Getting to the Salt District on bike will be relatively easy thanks to the bike lanes on Elston Avenue. And if you’re coming from the west, you’ll be able to get within a quarter mile of it by using the Bloomingdale/606 Trail.

The project will also add a water taxi stop and a boat launch.

R2 Companies recognizes the potential of the project to increase connectivity in Goose Island.

“The Salt District is a legacy project for everyone here at R2. We have worked closely with the city to ensure the project will become an economic and cultural keystone in Chicago’s emerging North Branch Cooridor,” said Zack Cupkovic, R2’s director of special projects. “We are excited to expose the property to the public and create a node that will connect bike, vehicle, and boat traffic in the area.”

As trails continue to emerge along the river, it’s important that we build public-private partnerships to ensure paths eventually connect to one another and are designed with the vision of a continuous river trail in mind.

As Chicagoans demand more off-street trails, opportunities exist to leverage ongoing development near the river and create a trail system that benefits communities all along the river and across Chicago.

To achieve this goal, Active Trans formed a Chicago River Trail coalition. This coalition allows our partners to come together to address a wide range of issues related to the development and building of the trail. One of its primary goals is to work with developers on their riverfront projects.

If you’re involved with an organization that you think could benefit from being involved in the Chicago River Trail Coalition, please encourage the staff to join. Organizations can join by contacting Steve Simmons,, (312) 216-0472.

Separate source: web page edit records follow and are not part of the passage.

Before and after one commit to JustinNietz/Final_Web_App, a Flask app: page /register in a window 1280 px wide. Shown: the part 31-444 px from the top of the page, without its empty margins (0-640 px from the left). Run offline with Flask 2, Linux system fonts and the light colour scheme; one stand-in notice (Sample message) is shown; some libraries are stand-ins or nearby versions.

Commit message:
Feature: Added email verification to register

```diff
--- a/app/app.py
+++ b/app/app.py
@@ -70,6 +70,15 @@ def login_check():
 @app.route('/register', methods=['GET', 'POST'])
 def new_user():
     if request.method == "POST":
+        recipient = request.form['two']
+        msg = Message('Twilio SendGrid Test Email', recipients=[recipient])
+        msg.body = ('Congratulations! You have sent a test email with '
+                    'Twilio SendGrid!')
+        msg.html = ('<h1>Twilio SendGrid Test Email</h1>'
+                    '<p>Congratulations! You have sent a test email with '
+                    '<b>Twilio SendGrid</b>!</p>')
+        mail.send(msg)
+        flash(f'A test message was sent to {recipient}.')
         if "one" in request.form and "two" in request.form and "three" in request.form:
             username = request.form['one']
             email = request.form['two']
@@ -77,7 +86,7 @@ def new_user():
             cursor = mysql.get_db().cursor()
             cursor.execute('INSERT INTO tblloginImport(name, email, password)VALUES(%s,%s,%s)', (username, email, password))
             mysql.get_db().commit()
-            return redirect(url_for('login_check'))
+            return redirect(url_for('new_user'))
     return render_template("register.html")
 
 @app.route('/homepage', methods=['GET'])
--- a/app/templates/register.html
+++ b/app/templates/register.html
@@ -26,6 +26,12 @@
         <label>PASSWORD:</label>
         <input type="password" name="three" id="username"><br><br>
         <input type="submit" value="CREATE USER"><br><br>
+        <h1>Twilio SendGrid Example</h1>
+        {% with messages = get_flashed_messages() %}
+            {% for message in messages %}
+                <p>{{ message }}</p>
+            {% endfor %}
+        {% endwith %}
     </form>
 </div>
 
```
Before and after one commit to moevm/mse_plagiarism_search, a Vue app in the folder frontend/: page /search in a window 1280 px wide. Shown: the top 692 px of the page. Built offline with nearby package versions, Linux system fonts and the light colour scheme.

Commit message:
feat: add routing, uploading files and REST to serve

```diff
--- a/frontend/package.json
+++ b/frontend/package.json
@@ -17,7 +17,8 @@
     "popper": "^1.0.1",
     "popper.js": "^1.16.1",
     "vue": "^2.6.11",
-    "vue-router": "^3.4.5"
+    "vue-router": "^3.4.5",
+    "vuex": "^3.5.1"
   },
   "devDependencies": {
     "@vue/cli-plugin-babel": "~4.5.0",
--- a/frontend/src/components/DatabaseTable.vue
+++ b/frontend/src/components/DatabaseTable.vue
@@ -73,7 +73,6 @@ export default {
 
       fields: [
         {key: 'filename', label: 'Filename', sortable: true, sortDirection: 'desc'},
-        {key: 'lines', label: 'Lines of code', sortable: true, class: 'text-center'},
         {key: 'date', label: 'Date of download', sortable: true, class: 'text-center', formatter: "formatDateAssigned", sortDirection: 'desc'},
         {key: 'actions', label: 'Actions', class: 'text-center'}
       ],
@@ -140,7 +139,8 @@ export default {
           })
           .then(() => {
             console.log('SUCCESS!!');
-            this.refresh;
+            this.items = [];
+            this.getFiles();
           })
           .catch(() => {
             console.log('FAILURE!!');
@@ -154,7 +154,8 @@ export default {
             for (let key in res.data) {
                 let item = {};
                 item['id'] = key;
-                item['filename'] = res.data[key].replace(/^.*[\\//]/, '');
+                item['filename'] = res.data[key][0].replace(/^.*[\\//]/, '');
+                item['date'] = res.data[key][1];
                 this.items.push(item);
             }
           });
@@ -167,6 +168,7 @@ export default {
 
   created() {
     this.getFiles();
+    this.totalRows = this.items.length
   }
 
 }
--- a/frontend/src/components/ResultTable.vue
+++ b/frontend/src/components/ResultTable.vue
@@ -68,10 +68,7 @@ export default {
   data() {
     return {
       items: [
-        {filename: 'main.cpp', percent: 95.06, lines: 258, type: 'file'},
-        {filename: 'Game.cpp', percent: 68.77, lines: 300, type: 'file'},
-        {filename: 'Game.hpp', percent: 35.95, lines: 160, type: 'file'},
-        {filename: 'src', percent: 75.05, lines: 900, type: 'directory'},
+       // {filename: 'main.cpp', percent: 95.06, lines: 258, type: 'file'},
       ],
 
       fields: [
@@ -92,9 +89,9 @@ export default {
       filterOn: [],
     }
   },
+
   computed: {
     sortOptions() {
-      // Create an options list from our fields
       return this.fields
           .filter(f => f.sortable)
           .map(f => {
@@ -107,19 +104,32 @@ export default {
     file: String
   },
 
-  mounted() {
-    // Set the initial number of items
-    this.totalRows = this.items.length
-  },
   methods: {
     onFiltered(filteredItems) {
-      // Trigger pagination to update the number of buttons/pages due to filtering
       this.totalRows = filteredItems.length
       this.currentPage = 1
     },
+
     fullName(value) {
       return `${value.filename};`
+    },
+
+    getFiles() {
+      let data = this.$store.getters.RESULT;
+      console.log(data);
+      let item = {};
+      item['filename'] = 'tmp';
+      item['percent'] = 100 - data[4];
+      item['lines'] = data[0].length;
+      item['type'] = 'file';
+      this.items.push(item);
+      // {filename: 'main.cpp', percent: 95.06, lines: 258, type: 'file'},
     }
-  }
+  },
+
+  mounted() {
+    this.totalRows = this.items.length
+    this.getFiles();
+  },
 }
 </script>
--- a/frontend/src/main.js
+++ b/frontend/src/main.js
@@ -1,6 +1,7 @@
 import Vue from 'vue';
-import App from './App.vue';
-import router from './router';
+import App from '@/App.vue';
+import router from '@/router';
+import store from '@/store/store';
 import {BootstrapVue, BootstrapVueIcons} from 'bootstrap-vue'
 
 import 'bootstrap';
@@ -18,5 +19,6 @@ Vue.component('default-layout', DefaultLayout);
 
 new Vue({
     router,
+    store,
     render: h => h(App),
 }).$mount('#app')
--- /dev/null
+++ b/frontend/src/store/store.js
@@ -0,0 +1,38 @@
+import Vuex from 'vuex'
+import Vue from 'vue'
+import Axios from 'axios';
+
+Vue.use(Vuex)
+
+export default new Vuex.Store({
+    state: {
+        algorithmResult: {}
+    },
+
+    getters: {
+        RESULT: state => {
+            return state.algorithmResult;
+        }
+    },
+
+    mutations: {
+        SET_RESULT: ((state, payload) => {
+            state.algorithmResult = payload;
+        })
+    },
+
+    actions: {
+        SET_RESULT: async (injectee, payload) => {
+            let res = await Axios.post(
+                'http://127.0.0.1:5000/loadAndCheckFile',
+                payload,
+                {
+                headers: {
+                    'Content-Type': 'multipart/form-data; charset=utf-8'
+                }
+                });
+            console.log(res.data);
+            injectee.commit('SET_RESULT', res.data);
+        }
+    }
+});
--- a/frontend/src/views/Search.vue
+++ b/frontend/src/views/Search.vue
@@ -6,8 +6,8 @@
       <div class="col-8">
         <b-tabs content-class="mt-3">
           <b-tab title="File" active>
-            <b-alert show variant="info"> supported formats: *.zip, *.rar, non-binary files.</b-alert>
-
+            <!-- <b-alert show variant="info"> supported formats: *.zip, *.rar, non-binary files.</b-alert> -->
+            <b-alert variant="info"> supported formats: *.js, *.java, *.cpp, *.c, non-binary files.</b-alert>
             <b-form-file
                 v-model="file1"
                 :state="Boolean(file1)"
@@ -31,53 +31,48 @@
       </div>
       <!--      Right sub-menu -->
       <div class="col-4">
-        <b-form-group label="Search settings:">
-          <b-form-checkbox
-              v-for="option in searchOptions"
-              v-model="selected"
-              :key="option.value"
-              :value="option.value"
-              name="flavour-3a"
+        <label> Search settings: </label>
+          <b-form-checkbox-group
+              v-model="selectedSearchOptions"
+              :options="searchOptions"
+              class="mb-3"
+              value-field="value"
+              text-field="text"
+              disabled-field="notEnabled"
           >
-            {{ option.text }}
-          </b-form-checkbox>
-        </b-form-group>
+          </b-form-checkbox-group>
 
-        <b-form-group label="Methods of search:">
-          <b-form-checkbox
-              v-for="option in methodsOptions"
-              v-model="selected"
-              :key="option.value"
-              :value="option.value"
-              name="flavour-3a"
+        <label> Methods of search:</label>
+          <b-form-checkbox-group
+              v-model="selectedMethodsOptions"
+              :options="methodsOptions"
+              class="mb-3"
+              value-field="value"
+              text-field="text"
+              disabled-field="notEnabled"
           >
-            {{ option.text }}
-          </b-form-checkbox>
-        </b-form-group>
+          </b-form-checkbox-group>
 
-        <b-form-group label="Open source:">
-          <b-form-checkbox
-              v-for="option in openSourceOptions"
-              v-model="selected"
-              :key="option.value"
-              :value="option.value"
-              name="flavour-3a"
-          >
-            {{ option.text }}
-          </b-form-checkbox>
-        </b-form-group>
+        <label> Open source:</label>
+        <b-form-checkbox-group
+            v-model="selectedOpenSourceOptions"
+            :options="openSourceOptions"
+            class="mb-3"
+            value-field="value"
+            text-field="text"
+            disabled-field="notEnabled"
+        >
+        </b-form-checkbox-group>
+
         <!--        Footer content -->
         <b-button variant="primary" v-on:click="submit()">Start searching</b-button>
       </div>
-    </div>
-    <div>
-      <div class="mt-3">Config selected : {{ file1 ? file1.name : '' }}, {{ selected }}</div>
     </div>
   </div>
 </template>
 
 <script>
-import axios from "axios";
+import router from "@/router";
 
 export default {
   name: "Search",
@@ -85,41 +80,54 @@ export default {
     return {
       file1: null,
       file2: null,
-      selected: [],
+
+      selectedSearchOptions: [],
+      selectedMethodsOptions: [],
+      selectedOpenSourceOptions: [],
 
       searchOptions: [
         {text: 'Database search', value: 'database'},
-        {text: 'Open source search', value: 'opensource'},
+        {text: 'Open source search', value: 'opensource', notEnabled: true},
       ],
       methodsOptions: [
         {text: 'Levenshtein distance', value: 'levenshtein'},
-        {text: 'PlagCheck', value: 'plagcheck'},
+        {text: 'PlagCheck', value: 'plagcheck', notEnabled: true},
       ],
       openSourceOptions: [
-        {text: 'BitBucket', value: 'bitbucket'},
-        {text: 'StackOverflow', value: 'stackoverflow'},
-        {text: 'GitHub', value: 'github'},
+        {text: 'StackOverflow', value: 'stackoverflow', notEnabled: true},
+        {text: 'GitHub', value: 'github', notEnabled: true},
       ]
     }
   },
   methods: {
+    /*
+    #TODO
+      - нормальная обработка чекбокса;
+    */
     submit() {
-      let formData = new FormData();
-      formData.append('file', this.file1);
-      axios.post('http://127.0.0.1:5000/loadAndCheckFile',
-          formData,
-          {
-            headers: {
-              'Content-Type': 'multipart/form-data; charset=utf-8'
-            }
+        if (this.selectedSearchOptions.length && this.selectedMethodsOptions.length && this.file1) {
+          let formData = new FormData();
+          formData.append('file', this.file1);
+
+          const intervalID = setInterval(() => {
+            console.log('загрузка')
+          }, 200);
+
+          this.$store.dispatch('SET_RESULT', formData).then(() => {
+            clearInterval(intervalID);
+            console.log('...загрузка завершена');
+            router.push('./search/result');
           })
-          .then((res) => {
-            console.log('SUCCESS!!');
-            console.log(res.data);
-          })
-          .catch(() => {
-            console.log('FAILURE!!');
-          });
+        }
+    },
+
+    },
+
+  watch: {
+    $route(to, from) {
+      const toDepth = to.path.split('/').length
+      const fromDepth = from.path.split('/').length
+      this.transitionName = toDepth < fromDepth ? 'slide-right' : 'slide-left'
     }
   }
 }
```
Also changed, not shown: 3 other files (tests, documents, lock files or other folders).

If you haven’t already, please join the Chicago River Trail campaign to stay up on the latest news.

Image courtesy of R2 Companies